DeVos’s statement, released after meeting with representatives from LGBT rights groups, made clear that all children are deserving of respect and acceptance, without singling out any one particular group of students.
The secretary said:
I am grateful for the opportunity to speak directly with these families, students and community leaders about their concerns, thoughts, fears and suggestions. Every school and every school leader has a moral responsibility to protect all students and ensure every child is respected and can learn in an accepting environment. I remain committed to advocating for and fighting on behalf of all students. Today’s meeting was compelling, moving and welcomed, and part of an ongoing dialogue with families and students throughout the country.
DeVos met with transgender students and their parents; Stephanie White, executive director of Equality Michigan – from DeVos’s home state; Eliza Byard, executive director of GLSEN; Nathan Smith, director of public policy of GLSEN; and Mara Keisling, executive director of the National Center for Transgender Equality.
— Trans Equality (@TransEquality) March 9, 2017
The LGBT rights leaders reportedly discussed their concerns about President Donald Trump’s decision to rescind the Obama administration’s directive that caused school bathroom and locker room use to be an issue under the oversight of the federal government.
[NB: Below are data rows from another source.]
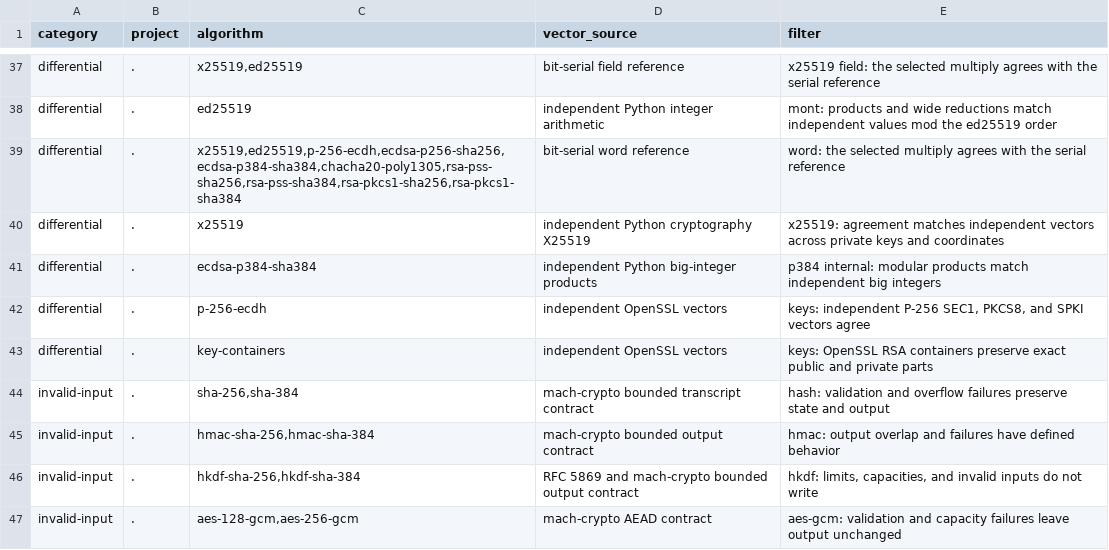
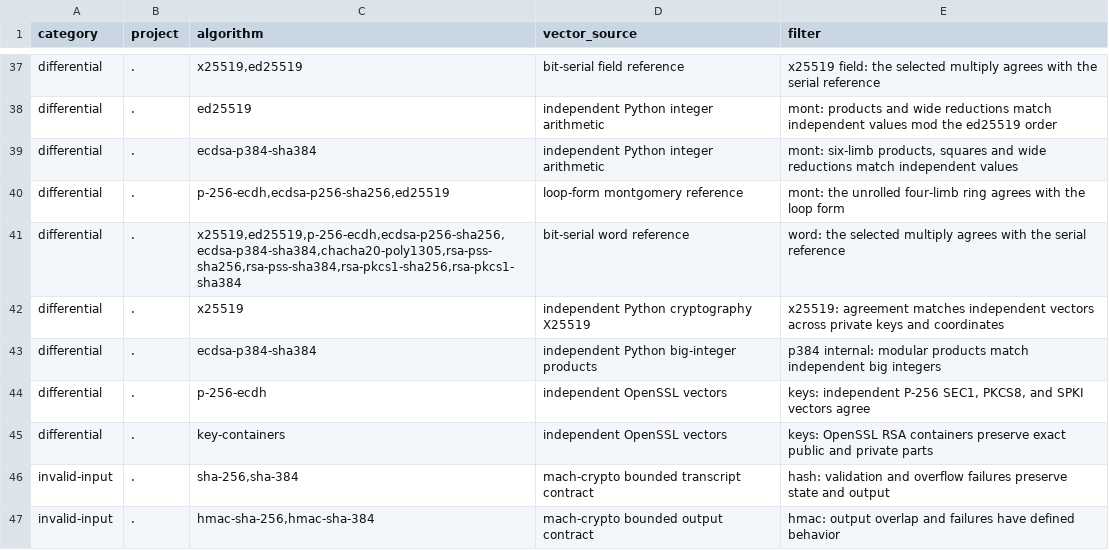
Before and after one commit to briar-systems/mach-crypto, a TSV file: assurance/tests.tsv, drawn as a sheet; only a part is shown, gaps mark what is left out; the shorter side is filled out with more unchanged rows.

Commit message:
docs(#83): describe the 64-bit rings and register the mont differentials

```diff
--- a/assurance/tests.tsv
+++ b/assurance/tests.tsv
@@ -38,2 +38,4 @@ differential	.	x25519,ed25519	bit-serial field reference	x25519 field: the selec
 differential	.	ed25519	independent Python integer arithmetic	mont: products and wide reductions match independent values mod the ed25519 order
+differential	.	ecdsa-p384-sha384	independent Python integer arithmetic	mont: six-limb products, squares and wide reductions match independent values
+differential	.	p-256-ecdh,ecdsa-p256-sha256,ed25519	loop-form montgomery reference	mont: the unrolled four-limb ring agrees with the loop form
 differential	.	x25519,ed25519,p-256-ecdh,ecdsa-p256-sha256,ecdsa-p384-sha384,chacha20-poly1305,rsa-pss-sha256,rsa-pss-sha384,rsa-pkcs1-sha256,rsa-pkcs1-sha384	bit-serial word reference	word: the selected multiply agrees with the serial reference
```
Also changed, not shown: 2 other files.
Trump said policy about bathrooms and other private spaces should be under the purview of the states.
“We highlighted the pervasive violence and discrimination that the majority of transgender students face across the country, including being prevented from using their correct name and pronouns and appropriate school facilities, Byard said in a press release statement about the meeting with the secretary. “We told DeVos about the immediate impact of withdrawing the guidance, and discussed ways that she might be able to mitigate the pain, fear, and confusion that decision has caused.”
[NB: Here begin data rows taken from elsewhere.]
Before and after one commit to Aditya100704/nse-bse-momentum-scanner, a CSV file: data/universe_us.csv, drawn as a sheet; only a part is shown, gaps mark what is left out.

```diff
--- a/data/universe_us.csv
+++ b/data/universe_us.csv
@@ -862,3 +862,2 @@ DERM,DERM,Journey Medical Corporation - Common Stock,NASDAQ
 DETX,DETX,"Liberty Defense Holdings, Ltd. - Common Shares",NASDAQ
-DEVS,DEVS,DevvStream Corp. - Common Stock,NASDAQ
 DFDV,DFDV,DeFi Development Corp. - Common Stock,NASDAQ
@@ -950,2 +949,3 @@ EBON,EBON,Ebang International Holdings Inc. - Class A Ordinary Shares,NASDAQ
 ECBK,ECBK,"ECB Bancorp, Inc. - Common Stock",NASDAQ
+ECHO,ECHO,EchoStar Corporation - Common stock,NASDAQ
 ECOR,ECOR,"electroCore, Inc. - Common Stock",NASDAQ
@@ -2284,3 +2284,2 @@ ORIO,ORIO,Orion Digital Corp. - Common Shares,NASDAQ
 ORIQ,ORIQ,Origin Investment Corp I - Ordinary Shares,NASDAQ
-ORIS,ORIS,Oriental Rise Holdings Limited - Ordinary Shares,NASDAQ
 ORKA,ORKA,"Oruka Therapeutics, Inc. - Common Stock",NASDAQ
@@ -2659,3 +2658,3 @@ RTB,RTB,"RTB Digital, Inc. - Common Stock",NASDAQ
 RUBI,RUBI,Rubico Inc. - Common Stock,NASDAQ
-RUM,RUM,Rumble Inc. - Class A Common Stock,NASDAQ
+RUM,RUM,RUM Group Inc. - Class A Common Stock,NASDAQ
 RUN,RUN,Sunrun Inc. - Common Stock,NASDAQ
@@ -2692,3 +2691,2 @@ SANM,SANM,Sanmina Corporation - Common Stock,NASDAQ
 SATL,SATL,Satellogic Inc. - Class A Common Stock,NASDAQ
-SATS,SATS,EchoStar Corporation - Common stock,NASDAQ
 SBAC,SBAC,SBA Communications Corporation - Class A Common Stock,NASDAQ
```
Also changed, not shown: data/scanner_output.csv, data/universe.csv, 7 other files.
Keisling said in a recent C-SPAN interview that parents who oppose their children and teenagers being forced to share bathrooms and shower rooms with children of the opposite sex must begin “putting aside their prejudices.”